Yeah, I think to follow up on that. It sounds to me like the beginner one of the fundamental principles here would be patience. Don’t expect – you might want to hire a coach because you want to just go fast and you want that to happen overnight. But to do it, right to do it effectively to do it without injuring yourself. You got to have some patience. On the flip side, I think we didn’t really talk too much about the concept with veterans of humility. We talked about veterans coming to the table to come into the relationship with Oh, they know themselves, they know this, they know that, I think, maybe not always, but sometimes there should be a bit of humility as in, I don’t know everything. So I’m going to listen to the coach. That’s why I’m hiring this coach because they might know something else that I don’t know. Or they might know something that I’m doing that we could tweak just a little bit, or we could radically change and it could make huge gains or help me make huge gains. So having a little bit of open mindedness, humility, whatever you want to call it about that and and working on the process, there of would be helpful, and that would be two things I would add here.

Trevor Connor  1:20:54

Mel you want to finish this up here.

Melanie McQuaid  1:20:56

I think what Chris said is true like that humility also exists in the code. So as a coach, I know that I can learn a lot from a variety of athletes too, because their experiences are valid. And similarly, everybody’s goals and reasons why they want to train are valid. You ultimately have the decision on on how much accountability you expect from an two year coach. But everybody’s journey and reasons and approach to training and racing is is valid, and you get to choose.

Chris Case  1:21:29

Well, that was a great discussion. Thanks to Mel. Thanks to Ryan. Thanks for being here. Thanks to Grant.

Ryan Kohler  1:21:34

Thanks for having us, Chris. And Trevor.

Melanie McQuaid  1:21:36

An interesting and spirited discussion as always,

Trevor Connor  1:21:39

I thoroughly enjoyed having you and sorry, Grant isn’t here to say goodbye. He had to go eat some emergency Grape Nuts.

Chris Case  1:21:46

Grape Nuts. He was talking just talking that much.

Chris Case  1:21:52

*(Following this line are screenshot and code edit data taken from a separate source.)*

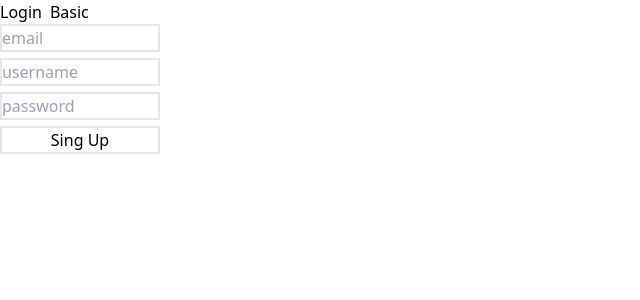
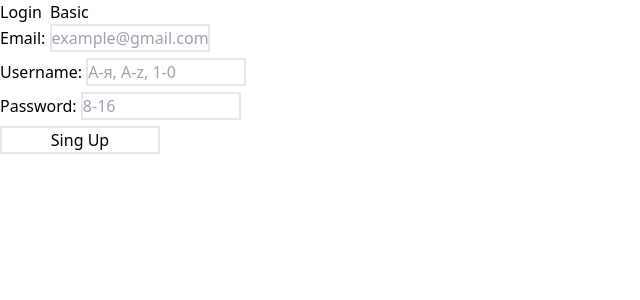
Before and after one commit to soloveiiko/travel-chat, a React (Create React App) app: page /sing-up in a window 1280 px wide. Shown: the top 300 px of the page, without its empty margins (0-640 px from the left). Built offline with nearby package versions, Linux system fonts and the light colour scheme.

Commit message:
added: yup, hook-form and validation sing in and sing up forms

```diff
--- a/package.json
+++ b/package.json
@@ -3,6 +3,7 @@
   "version": "0.1.0",
   "private": true,
   "dependencies": {
+    "@hookform/resolvers": "^3.1.1",
     "@testing-library/jest-dom": "^5.16.5",
     "@testing-library/react": "^13.4.0",
     "@testing-library/user-event": "^13.5.0",
@@ -14,6 +15,7 @@
     "@types/redux-saga": "^0.10.5",
     "react": "^18.2.0",
     "react-dom": "^18.2.0",
+    "react-hook-form": "^7.45.1",
     "react-icons": "^4.10.1",
     "react-redux": "^8.1.1",
     "react-router-dom": "^6.14.0",
@@ -21,7 +23,8 @@
     "redux": "^4.2.1",
     "redux-saga": "^1.2.3",
     "typescript": "^4.9.5",
-    "web-vitals": "^2.1.4"
+    "web-vitals": "^2.1.4",
+    "yup": "^1.2.0"
   },
   "scripts": {
     "start": "react-scripts start",
--- a/src/components/Login/SingIn/index.tsx
+++ b/src/components/Login/SingIn/index.tsx
@@ -1,12 +1,79 @@
-import React from "react";
+import React, {useEffect} from 'react';
+import * as Yup from 'yup';
+import {useForm} from 'react-hook-form';
+import {yupResolver} from '@hookform/resolvers/yup';
 
-const SingIn:React.FC = () => {
+type SingInForm = {
+    email: string,
+    password: string,
+}
+const SingIn: React.FC = () => {
+    const [email, setEmail] = React.useState('');
+    const [password, setPassword] = React.useState('');
+    // const [isDisabled, setIsDisabled] = React.useState(true);
+
+    const validationSchema = Yup.object().shape({
+        email: Yup.string().required('Email is required!'),
+        password: Yup.string().required('Password is required!').min(8).max(16)
+    });
+    const {
+        register,
+        handleSubmit,
+        formState: {errors}
+    } = useForm<SingInForm>({
+        resolver: yupResolver(validationSchema)
+    });
+
+    const onSubmit = (data: SingInForm) => {
+        console.log(JSON.stringify(data, null, 2));
+        setEmail('');
+        setPassword('');
+    }
+
+    useEffect(() => {
+        if (email && password) {
+            // setIsDisabled(false);
+        }
+    }, [email, password])
+
+    const onChangeEmail = (e: { target: { value: string; }; }) => {
+        setEmail(e.target.value.toLowerCase());
+    }
+    const onChangePassword = (e: { target: { value: string; }; }) => {
+        setPassword(e.target.value.toLowerCase());
+    }
     return (
-        <div className='flex flex-col'>
-            <input className='border-2 w-40 mb-1.5' type="email" placeholder='email'/>
-            <input className='border-2 w-40 mb-1.5' type="password" placeholder='password'/>
-            <button className='border-2 w-40 mb-1.5'>Sing In</button>
-        </div>
+      <form className='flex flex-col'
+            onSubmit={handleSubmit(onSubmit)}>
+          <div className='flex flex-col'>
+              <div>
+                  <input
+                    className='border-2 w-40 mb-1.5'
+                    type='email'
+                    value={email}
+                    placeholder='Email'
+                    {...register('email')}
+                    onChange={onChangeEmail}
+                  />
+                  <div>{errors.email?.message}</div>
+              </div>
+              <div>
+                  <input
+                    className='border-2 w-40 mb-1.5'
+                    type='password'
+                    value={password}
+                    placeholder='Password'
+                    {...register('password')}
+                    onChange={onChangePassword}
+                  />
+                  <div>{errors.password?.message}</div>
+              </div>
+          </div>
+          <button className='border-2 w-40 mb-1.5'
+                  // disabled={isDisabled}
+                  type='submit'>Sing In
+          </button>
+      </form>
     );
 };
 
--- a/src/components/Login/SingUp/index.tsx
+++ b/src/components/Login/SingUp/index.tsx
@@ -1,13 +1,98 @@
-import React from "react";
+import React, {useEffect, useState} from "react";
+import * as Yup from "yup";
+import {useForm} from "react-hook-form";
+import {yupResolver} from "@hookform/resolvers/yup";
 
-const SingUp:React.FC = () => {
+type SingUpForm = {
+    email: string,
+    username: string,
+    password: string
+}
+const SingUp: React.FC = () => {
+    const [email, setEmail] = useState('');
+    const [username, setUsername] = useState('');
+    const [password, setPassword] = useState('');
+    // const [isDisabled, setIsDisabled] = React.useState(true);
+    const validationSchema = Yup.object().shape({
+        username: Yup.string().required('Username is required!'),
+        email: Yup.string().required('Email is required!'),
+        password: Yup.string().required('Password is required!').min(8).max(16)
+    });
+    const {
+        register,
+        handleSubmit,
+        formState: {errors}
+    } = useForm<SingUpForm>({
+        resolver: yupResolver(validationSchema)
+    })
+
+    useEffect(() => {
+        if (email && username && password) {
+            // setIsDisabled(false)
+        }
+    }, [email, username, password])
+
+    const onChangeEmail = (e: { target: { value: string; }; }) => {
+        setEmail(e.target.value.toLowerCase());
+    }
+    const onChangeUsername = (e: { target: { value: string; }; }) => {
+        setUsername(e.target.value.toLowerCase());
+    }
+    const onChangePassword = (e: { target: { value: string; }; }) => {
+        setPassword(e.target.value.toLowerCase());
+    }
+    const onSubmit = (data: SingUpForm) => {
+        console.log(JSON.stringify(data, null, 2))
+        setEmail('');
+        setUsername('');
+        setPassword('');
+    }
+
     return (
-        <div className='flex flex-col'>
-            <input className='border-2 w-40 mb-1.5' type="email" placeholder='email'/>
-            <input className='border-2 w-40 mb-1.5' type="text" placeholder='username'/>
-            <input className='border-2 w-40 mb-1.5' type="password" placeholder='password'/>
-            <button className='border-2 w-40 mb-1.5'>Sing Up</button>
-        </div>
+      <form className='flex flex-col'
+            onSubmit={handleSubmit(onSubmit)}>
+          <div>
+              <label htmlFor="">Email: </label>
+              <input
+                className='border-2 w-40 mb-1.5'
+                type="email"
+                value={email}
+                placeholder='example@gmail.com'
+                {...register('email')}
+                onChange={onChangeEmail}
+              />
+              <div>{errors.email?.message}</div>
+          </div>
+          <div>
+              <label htmlFor="">Username: </label>
+              <input
+                className='border-2 w-40 mb-1.5'
+                type="text"
+                value={username}
+                placeholder='А-я, A-z, 1-0'
+                {...register('username')}
+                onChange={onChangeUsername}
+              />
+              <div>{errors.username?.message}</div>
+          </div>
+          <div>
+              <label htmlFor="">Password: </label>
+              <input
+                className='border-2 w-40 mb-1.5'
+                type="password"
+                value={password}
+                placeholder='8-16'
+                {...register('password')}
+                onChange={onChangePassword}
+              />
+              <div>{errors.password?.message}</div>
+          </div>
+          <button
+            className='border-2 w-40 mb-1.5'
+            // disabled={isDisabled}
+          >Sing Up
+          </button>
+      </form>
     );
 };
 
--- a/src/pages/Login/index.tsx
+++ b/src/pages/Login/index.tsx
@@ -3,6 +3,7 @@ import SingIn from "../../components/Login/SingIn";
 import {NavLink} from "react-router-dom";
 
 const Login:React.FC = () => {
+
     return (
         <div>
             Hi, it's Login page
```
Also changed, not shown: 1 other file (tests, documents, lock files or other folders).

That was another episode of Fast Talk. As always, we’d love your feedback. Email us at or record a voice memo on your Phone and send it our way. Subscribe to Fast Talk wherever you prefer to find your favorite podcast and be sure to leave us a rating and review. Sign up for our newsletter. Find out what Ryan Kohler-  Coach Koehler – is up to next by signing up for our newsletter at The thoughts and opinions expressed on Fast Talk are those of the individual for Coach Connor, for Coach Ryan Koehler, for Coach Grant Hollicky, and for Coach Melanie McQuaid, I’m Chris Case, thanks for listening.